Canadian real estate is rarely this out of reach, and it’s always followed by recession. That was the take from BMO, noting further erosion in the Bank of Canada (BoC) Housing Affordability Index (HAI) in Q3 2023. Higher rates are finally slowing down the pace at which it worsens, but it hasn’t been this bad since the early 80s. The bank’s research reveals affordability at this level has always been followed by recession, and this time won’t be different.
Bank of Canada Housing Affordability Index At 2nd Worst Level Ever
The BoC’s index looks at the share of household income required to service a mortgage. Costs include monthly mortgage payments, as well as some utility costs. The higher the index, the greater the share of income a typical household would dedicate to shelter when buying a home.
The BoC calculations show affordability is now worse than the peak of the 90s real estate bubble. Households need to dedicate 55.2% of their income as of Q3 2023, rising 5.5 points from last year. This level of affordability is only surpassed by the inflation crisis in the early 80s, but let’s come back to that.
Believe it or not, higher rates cut the growth rate in half this year. From 2020 to 2022, the rate increased a whopping 12.5 points, as low rates fueled a surge in speculation and home prices.
“The Bank of Canada’s housing ‘affordability’ index took another big step to the wrong side in Q3,” said Douglas Porter, chief economist at BMO.
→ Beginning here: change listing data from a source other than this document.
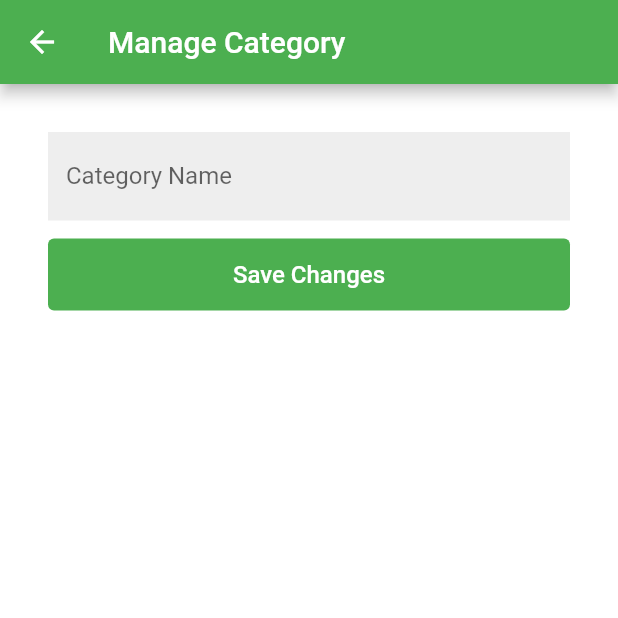
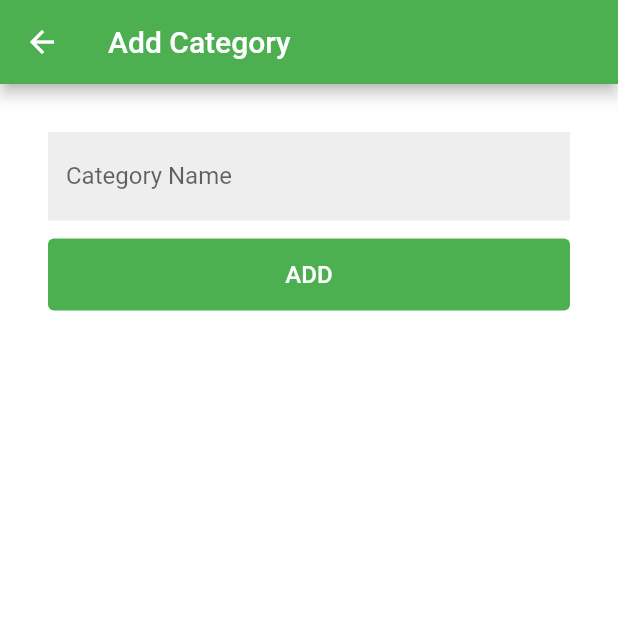
Before and after one commit to MBanawa/groceryadmin, a Flutter app: the CategoriesScreen screen opened directly, after a tap on the "add" icon, on a phone screen of 412 x 824 dp, the top half of it. Run offline on Flutter 3.47's test engine with Material 2 defaults, Android fonts, the phone set to English and light mode, and no system bars; our stand-ins replace cloud_firestore, firebase_auth, firebase_core, firebase_storage, get, image_picker; accounts and stored records are empty.

Commit message:
added CRUD for categories

```diff
--- a/lib/screens/categories.dart
+++ b/lib/screens/categories.dart
@@ -57,7 +57,10 @@ class _CategoriesScreenState extends State<CategoriesScreen> {
           IconButton(
             icon: Icon(Icons.add),
             onPressed: () {
-              Get.to(ManageCategoryScreen());
+              Get.to(ManageCategoryScreen(
+                canEdit: false,
+                category: const {},
+              ));
             },
           )
         ],
@@ -68,9 +71,12 @@ class _CategoriesScreenState extends State<CategoriesScreen> {
           itemBuilder: (bc, index) {
             return ListTile(
               title: Text("${_categories[index]["title"]}"),
-              trailing: Icon(Icons.edit_outlined),
+              trailing: const Icon(Icons.edit_outlined),
               onTap: () {
-                Get.to(ManageCategoryScreen());
+                Get.to(ManageCategoryScreen(
+                  canEdit: true,
+                  category: _categories[index],
+                ));
               },
             );
           },
--- a/lib/screens/manage_category.dart
+++ b/lib/screens/manage_category.dart
@@ -3,14 +3,48 @@ import 'package:get/get.dart';
 import 'package:cloud_firestore/cloud_firestore.dart';
 
 class ManageCategoryScreen extends StatelessWidget {
+  bool canEdit = false;
+  var category = {};
+
+  ManageCategoryScreen({
+    Key? key,
+    required this.canEdit,
+    required this.category,
+  }) : super(key: key) {
+    if (canEdit) _titleCtrl.text = category["title"];
+  }
+
   final FirebaseFirestore _db = FirebaseFirestore.instance;
   final TextEditingController _titleCtrl = TextEditingController();
+
+  update() {
+    _db
+        .collection("categories")
+        .doc(category["id"])
+        .update({"title": _titleCtrl.text}).then((value) {
+      Get.back();
+    });
+  }
+
+  add() {
+    _db.collection("categories").add({"title": _titleCtrl.text}).then((value) {
+      Get.back();
+    }).catchError((e) {
+      print(e);
+    });
+  }
+
+  delete() {
+    _db.collection("categories").doc(category["id"]).delete().then((value) {
+      Get.back();
+    });
+  }
 
   @override
   Widget build(BuildContext context) {
     return Scaffold(
       appBar: AppBar(
-        title: Text("Manage Category"),
+        title: Text("${canEdit ? 'Edit' : 'Add'} Category"),
       ),
       body: Container(
         padding: EdgeInsets.all(32.0),
@@ -36,23 +70,30 @@ class ManageCategoryScreen extends StatelessWidget {
                   elevation: 0,
                   primary: Colors.green,
                 ),
-                child: const Text(
-                  "Save Changes",
-                  style: TextStyle(
+                child: Text(
+                  canEdit ? 'UPDATE' : 'ADD',
+                  style: const TextStyle(
                     fontSize: 16,
                   ),
                 ),
                 onPressed: () {
-                  _db
-                      .collection("categories")
-                      .add({"title": _titleCtrl.text}).then((value) {
-                    Get.back();
-                  }).catchError((e) {
-                    print(e);
-                  });
+                  canEdit ? update() : add();
                 },
               ),
             ),
+            canEdit
+                ? TextButton(
+                    onPressed: () {
+                      delete();
+                    },
+                    child: const Text(
+                      "Delete",
+                      style: TextStyle(
+                        fontSize: 16,
+                      ),
+                    ),
+                  )
+                : Container(),
           ],
         ),
       ),
```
Canada may have always had cities that lacked affordability, but a national bubble is much more rare. Last week, the bank released a similar analysis revealing the pre-pandemic, long-term average of the index was 35% of income.
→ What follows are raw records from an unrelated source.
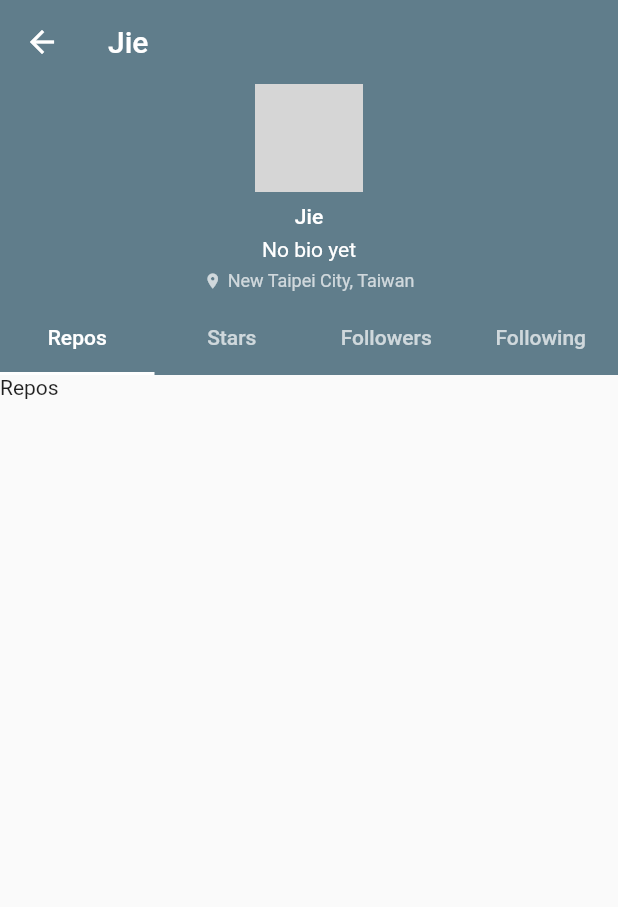
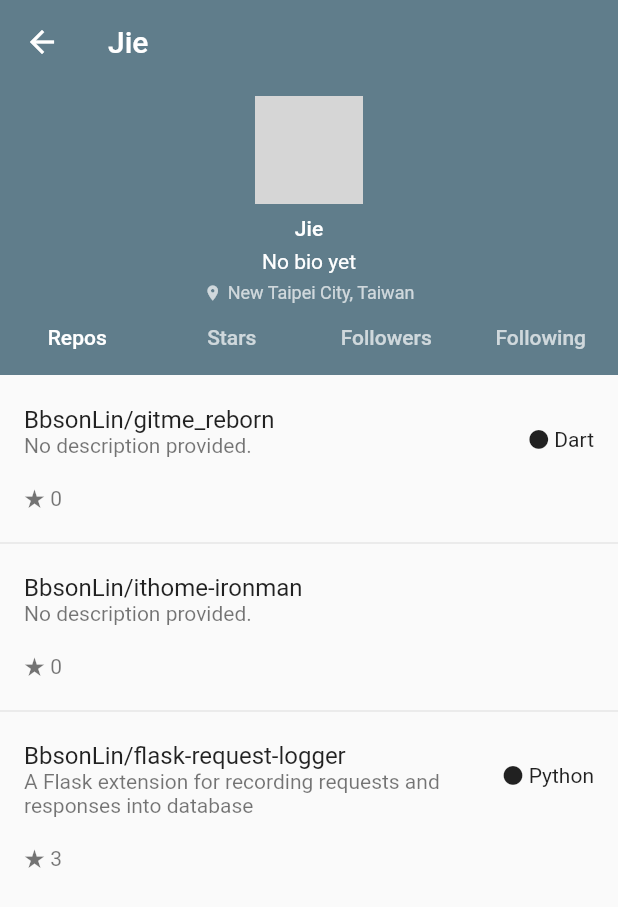
Before and after one commit to Rjiegit/gitme, a Flutter app: the ProfilePage screen opened by its route, on a phone screen of 412 x 824 dp. Shown: the top 907 px of the screen. Run offline on Flutter 3.47's test engine with Material 2 defaults, Android fonts, the phone set to English and light mode, and no system bars; our stand-ins replace flutter_progress_hud; network calls fail; grey boxes are pictures that could not be loaded.

Commit message:
Update profile page

```diff
--- a/lib/pages/profile/profile.dart
+++ b/lib/pages/profile/profile.dart
@@ -1,28 +1,34 @@
 import "package:flutter/material.dart";
 import 'package:gitme/components/profile/profile_info.dart';
+import 'package:gitme/pages/profile/follow.dart';
+import 'package:gitme/pages/repo.dart';
 
 class ProfilePage extends StatelessWidget {
   @override
   Widget build(BuildContext context) {
     return DefaultTabController(
       child: Scaffold(
-        body: CustomScrollView(
-          slivers: <Widget>[
+        body: NestedScrollView(
+          headerSliverBuilder: (BuildContext context, bool innerBoxIsScrolled) {
+            return <Widget>[
               SliverAppBar(
                 title: Text("Jie"),
                 pinned: true,
                 expandedHeight: 250.0,
                 flexibleSpace: FlexibleSpaceBar(
                   background: Column(
-                  mainAxisAlignment: MainAxisAlignment.end,
+                    mainAxisAlignment: MainAxisAlignment.center,
                     children: <Widget>[
+                      SizedBox(height: 16.0),
                       ProfileInfo(
                         avatarUrl: "https://placekitten.com/200/300",
                         name: "Jie",
                         location: "New Taipei City, Taiwan",
                       ),
-                    SizedBox(height: 8.0),
-                    TabBar(
+                    ],
+                  ),
+                ),
+                bottom: TabBar(
                   labelPadding: EdgeInsets.zero,
                   tabs: <Widget>[
                     Tab(text: "Repos"),
@@ -31,21 +37,17 @@ class ProfilePage extends StatelessWidget {
                     Tab(text: "Following"),
                   ],
                 ),
+              ),
+            ];
+          },
+          body: TabBarView(
+            children: [
+              RepoPage(),
+              RepoPage(),
+              FollowPage(),
+              FollowPage(),
             ],
           ),
-              ),
-            ),
-            SliverFillRemaining(
-              child: TabBarView(
-                children: <Widget>[
-                  Text("Repos"),
-                  Text("Stars"),
-                  Text("Followers"),
-                  Text("Following"),
-                ],
-              ),
-            ),
-          ],
         ),
       ),
       length: 4,
--- a/lib/pages/repo.dart
+++ b/lib/pages/repo.dart
@@ -30,6 +30,7 @@ class _RepoPageState extends State<RepoPage> {
     return Scrollbar(
       child: RefreshIndicator(
         child: ListView.separated(
+          padding: EdgeInsets.all(0.0),
           itemCount: repoList.length,
           itemBuilder: (BuildContext context, int index) {
             return ListTile(
```
Also changed, not shown: lib/pages/profile/follow.dart (added, +55 -0 lines). Lines whose indentation alone changed are shown as unchanged.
“ Since then, we have seen first a frenzy of speculative buying as rates were slashed to record lows, a surge in population, and then a spike in borrowing costs,” Porter explained.
Recession Always Follows Such A Sharp Erosion of Affordabilty
One insight that may jump out at even a casual observer is the sharp decline that typically happens after affordability reaches this level. Affordability suddenly improves after a brief stay at this level, which typically marks the popping of a bubble.
“Looking ahead, note that the three prior spikes in unaffordability (early 1980s, early 1990s, and 2007/08) were followed in short order by Canadian recessions,” Porter notes.
As shelter costs rise, it diverts funds from more productive areas like investing and consumption. The result is households have lower cash flow, leading to shrinking revenues for businesses.
Porter adds, “We expect the economy to struggle to grow in 2024.”
It’s not exactly hard to see why he feels that way.